Today is the 67th anniversary of the Universal Declaration of Human Rights (UDHR), adopted by the United Nations in 1948. In 1950, two years after the adoption of the UDHR, the UN General Assembly invited all member states and interested parties to observe 10 December as Human Rights Day.
The UN has devoted this year’s theme on Human Rights Day to the two key human rights covenants, the International Covenant on Civil and Political Rights (ICCPR) and the International Covenant on Economic, Social and Cultural Rights (ICESCR), that embody the spirit and intent of the UDHR. The UN General Assembly adopted both these covenants in 1966. The UDHR, the ICCPR and the ICESCR are known collectively as International Bill of Human Rights.
This year’s theme, “Our Rights, Our Freedoms, Always”, reinforces the importance of promoting and protecting basic rights and fundamental freedoms enshrined in the covenants such as “freedom of speech, freedom of worship, freedom from want, and freedom from fear”.
In celebration of the UN’s adoption of the ICCPR and ICESCR, and its 50th anniversary in 2016, the Tibetan Centre for Human Rights and Democracy (TCHRD) will release and distribute two new and revised publications in Tibetan language: a handbook for human rights defenders and a Tibetan translation of ICCPR and ICESCR.
Twenty days ago, on 20 November 2015, was the 70th Anniversary of the opening of the Nuremberg Tribunal (also known as the International Military Tribunal). The Nuremberg Tribunal and the Tokyo Tribunal (also known as the International Military Tribunal for the Far East), which opened in April 1946, were the first steps following the end of World War II to hold individuals accountable for violating international law. The UN, the international military tribunals, and the UDHR articulated international human rights and set a precedent for their enforcement.
The legacy of the Nuremberg Tribunal is long lasting. The five ad hoc international criminal tribunals (the International Criminal Tribunal for Yugoslavia, the International Criminal Tribunal for Rwanda, the Special Court for Sierra Leone, the Extraordinary Court in the Chambers of Cambodia, and the International Lebanon Tribunal), the International Criminal Court, the trial of former Chadian dictator HisseneHambe in the Extraordinary African Chambers, the removal of amnesty and prosecution of generals in Latin America, and the Spanish arrest warrants for Hu Jintao and others for genocide in Tibet all draw on the precedent established by the Nuremberg Tribunal.
At the Nuremberg Tribunal the prosecution primarily relied on official documents instead of witness testimony to prove responsibility for international crimes.
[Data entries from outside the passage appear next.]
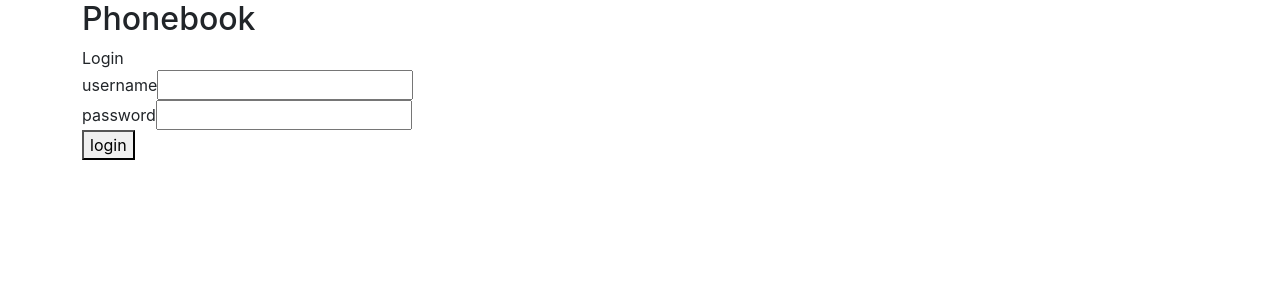
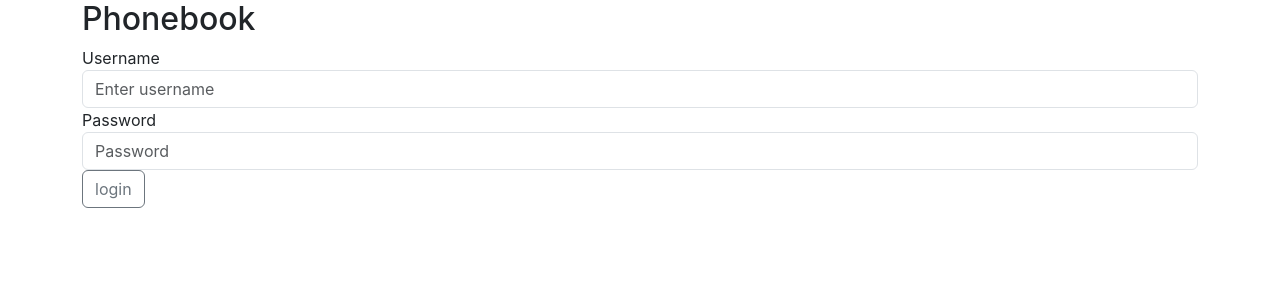
Before and after one commit to AndresBo/phonebook-app, a React (Create React App) app: page / in a window 1280 px wide. Shown: the top 300 px of the page. Built offline with nearby package versions, Linux system fonts and the light colour scheme; no server answers.

Commit message:
build: added bootstrap classes to some componets for basic styling

```diff
--- a/public/index.html
+++ b/public/index.html
@@ -3,7 +3,7 @@
   <head>
     <meta charset="utf-8" />
     <link rel="icon" href="%PUBLIC_URL%/favicon.ico" />
-    <meta name="viewport" content="width=device-width, initial-scale=1" />
+    <meta name="viewport" content="width=device-width, initial-scale=1, shrink-to-fit=no" />
     <meta name="theme-color" content="#000000" />
     <meta
       name="description"
@@ -24,6 +24,7 @@
       work correctly both with client-side routing and a non-root public URL.
       Learn how to configure a non-root public URL by running `npm run build`.
     -->
+    <!-- Bootstrap CSS -->
     <link rel="stylesheet" href="https://cdn.jsdelivr.net/npm/bootstrap@5.3.0/dist/css/bootstrap.min.css"
       integrity="sha384-9ndCyUaIbzAi2FUVXJi0CjmCapSmO7SnpJef0486qhLnuZ2cdeRhO02iuK6FUUVM" crossorigin="anonymous" />
     <title>React App</title>
@@ -41,5 +42,10 @@
       To begin the development, run `npm start` or `yarn start`.
       To create a production bundle, use `npm run build` or `yarn build`.
     -->
+    <!-- Optional JavaScript -->
+    <!-- jQuery first, then Popper.js, then Bootstrap JS -->
+    <script src="https://code.jquery.com/jquery-3.3.1.slim.min.js" integrity="sha384-q8i/X+965DzO0rT7abK41JStQIAqVgRVzpbzo5smXKp4YfRvH+8abtTE1Pi6jizo" crossorigin="anonymous"></script>
+    <script src="https://cdn.jsdelivr.net/npm/popper.js@1.14.3/dist/umd/popper.min.js" integrity="sha384-ZMP7rVo3mIykV+2+9J3UJ46jBk0WLaUAdn689aCwoqbBJiSnjAK/l8WvCWPIPm49" crossorigin="anonymous"></script>
+    <script src="https://cdn.jsdelivr.net/npm/bootstrap@4.1.3/dist/js/bootstrap.min.js" integrity="sha384-ChfqqxuZUCnJSK3+MXmPNIyE6ZbWh2IMqE241rYiqJxyMiZ6OW/JmZQ5stwEULTy" crossorigin="anonymous"></script>
   </body>
 </html>
--- a/src/components/LoggedUser.js
+++ b/src/components/LoggedUser.js
@@ -3,7 +3,7 @@ const LoggedUser = ({ user, handleLogout }) => {
   return (
     <div>
       <div>{user.name} logged in</div>
-      <button onClick={handleLogout}>logout</button>
+      <button onClick={handleLogout} class="btn btn-primary btn-sm">Logout</button>
     </div>
   )
 }
--- a/src/components/LoginForm.js
+++ b/src/components/LoginForm.js
@@ -1,26 +1,29 @@
 // renders login form
 const LoginForm = ({ handleLogin, username, setUsername, password, setPassword}) => (
-  <form onSubmit={handleLogin}>
-    Login
+  <form onSubmit={handleLogin} className="form-group">
     <div>
-      username
+      Username
         <input
+        className="form-control"
         type="text"
         value={username}
         name="Username"
         onChange={({ target }) => setUsername(target.value)}
+        placeholder="Enter username"
       />
     </div>
     <div>
-      password
+      Password
         <input
+        className="form-control"
         type="password"
         value={password}
         name="Password"
         onChange={({ target }) => setPassword(target.value)}
+        placeholder="Password"
       />
     </div>
-    <button type="submit">login</button>
+    <button type="submit" class="btn btn-outline-secondary">login</button>
   </form>
 )
 
--- a/src/components/ManageUsers.js
+++ b/src/components/ManageUsers.js
@@ -12,7 +12,9 @@ const ManageUsers = ({ filterUser, users, deleteUser }) => {
           {filteredUsers.map(user =>
             <li key={user.id}>
               {user.name}
-                <button onClick={() => deleteUser(user.id)}>delete</button>
+                <button onClick={() => deleteUser(user.id)}
+                  class="btn btn-outline-danger btn-sm">delete
+                </button>
             </li>)
           }
         </ul>
--- a/src/components/NewUser.js
+++ b/src/components/NewUser.js
@@ -54,7 +54,7 @@ const NewUser = ({ createUser }) => {
           onChange={event => setNewPassword(event.target.value)}
         />
       </div>
-      <button type="submit">save</button>
+      <button type="submit" class="btn btn-secondary btn-sm">save</button>
     </form>
   )
 }
--- a/src/components/Notification.js
+++ b/src/components/Notification.js
@@ -5,7 +5,7 @@ const Notification = ({ message }) => {
     }
 
     return (
-        <div className = 'error'>
+        <div className = "alert alert-primary" role="alert">
             {message}
         </div>
     )
--- a/src/components/PersonForm.js
+++ b/src/components/PersonForm.js
@@ -3,13 +3,13 @@ const PersonForm = ({ addPerson, newName, setNewName, newNumber, setNewNumber })
     return (
         <form onSubmit={addPerson}>
           <div>
-            name: <input value={newName} onChange={({ target }) => setNewName(target.value)}/>
+            Name: <input value={newName} onChange={({ target }) => setNewName(target.value)}/>
           </div>
           <div>
-            phone: <input value={newNumber} onChange={({ target }) => setNewNumber(target.value)}/>
+            Phone: <input value={newNumber} onChange={({ target }) => setNewNumber(target.value)}/>
           </div>
           <div>
-            <button type="submit">add</button>
+            <button type="submit" class="btn btn-secondary btn-sm">add</button>
           </div>
         </form>
     )
--- a/src/components/Persons.js
+++ b/src/components/Persons.js
@@ -11,7 +11,11 @@ const Persons = ({ user, persons, filterName, deletePerson }) => {
           {filteredPersons.map(person =>
             <li key={person.id}>
               {person.name} {person.number} {user.admin ?
-                <button onClick={() => deletePerson(person.id)}>delete</button>
+                <button
+                  onClick={() => deletePerson(person.id)}
+                  class="btn btn-danger btn-sm">
+                    delete
+                </button>
                 : null
               }
             </li>)
--- a/src/components/Toggable.js
+++ b/src/components/Toggable.js
@@ -22,11 +22,11 @@ const Togglable = forwardRef((props, refs) => {
   return (
     <div>
       <div style={hideWhenVisible}>
-        <button onClick={toggleVisibility}>{props.buttonLabel}</button>
+        <button onClick={toggleVisibility} class="btn btn-primary btn-sm">{props.buttonLabel}</button>
       </div>
       <div style={showWhenVisible}>
         {props.children}
-        <button onClick={toggleVisibility}>cancel</button>
+        <button onClick={toggleVisibility} class="btn btn-warning btn-sm">cancel</button>
       </div>
     </div>
   )
--- a/src/components/UserFilter.js
+++ b/src/components/UserFilter.js
@@ -1,9 +1,9 @@
 // component that renders search name bad
 const UserFilter = ({ filterUser, setFilterUser } ) => {
   return (
-      <div>
+      <form>
           Find user: <input value={filterUser} onChange={({ target }) => setFilterUser(target.value)}></input>
-      </div>
+      </form>
   )
 }
 
```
The Nazi documents showed a clear and systematic policy to commit international crimes. Modern tribunals have relied more on witness testimony. Accounts from victims, soldiers, and other insiders connect the people most responsible to the crimes they committed. In some cases, the emphasis on witness testimony was necessary because some perpetrators of international crimes kept few or undetailed records in an attempt to hide their responsibility.
In Tibet the Chinese government officials and members of the Chinese Communist Party are responsible for crimes against humanity. Evidence from victims and family members describing torture, enforced disappearances and murder are common. But witness testimony connecting these crimes to the specific local and government officials most responsible is rare. Instead, the responsibility of government officials can be proven primarily through official documents.
Since 2013, the Tibetan Centre for Human Rights and Democracy has obtained five official documents from Tibet. These documents show a clear and systematic policy to commit human rights violations and crimes against humanity in Tibet. Some of the documents, like the manual on how members of the People’s Armed Police can avoid the psychological trauma of shooting unarmed protesters, directly connect the crimes committed by security personnel to the Chinese leadership, including Hu Jintao. Other documents, such as autopsy reports from 2008, show that Chinese officials knew that machine guns and lethal force was used against protesters. Other documents are official Chinese laws that impose collective punishments on entire families and communities if there is a self-immolation protest or somebody travels without permission. Other laws explicitly require unlawful restrictions on protected human rights. The most recent document obtained by TCHRD shows the official policies in Diru (Ch: Biru) County in Nagchu (Ch: Naqu) Prefecture, Tibet Autonomous Region (TAR), in Kham province to purge and reform religious institutions. This document not only confirms reports from sources in Tibet but also connects responsibility for human rights violations to the government officials responsible for adopting and implementing the regulations.
Together these documents show that senior members of the Chinese government are responsible for crimes against humanity and systematic human rights abuse in Tibet. The documents connect the human rights violations in Tibet to the Chinese authorities most responsible for their commission. The lasting legacy of the Nuremburg Tribunal was to create a system that removed impunity for international crimes.
It is our hope and conviction that one day Tibetans will be able to enjoy the same rights and freedoms as everyone in the human family. For these rights and freedoms to become a reality, it is imperative that absolute impunity enjoyed by human rights violators is ended.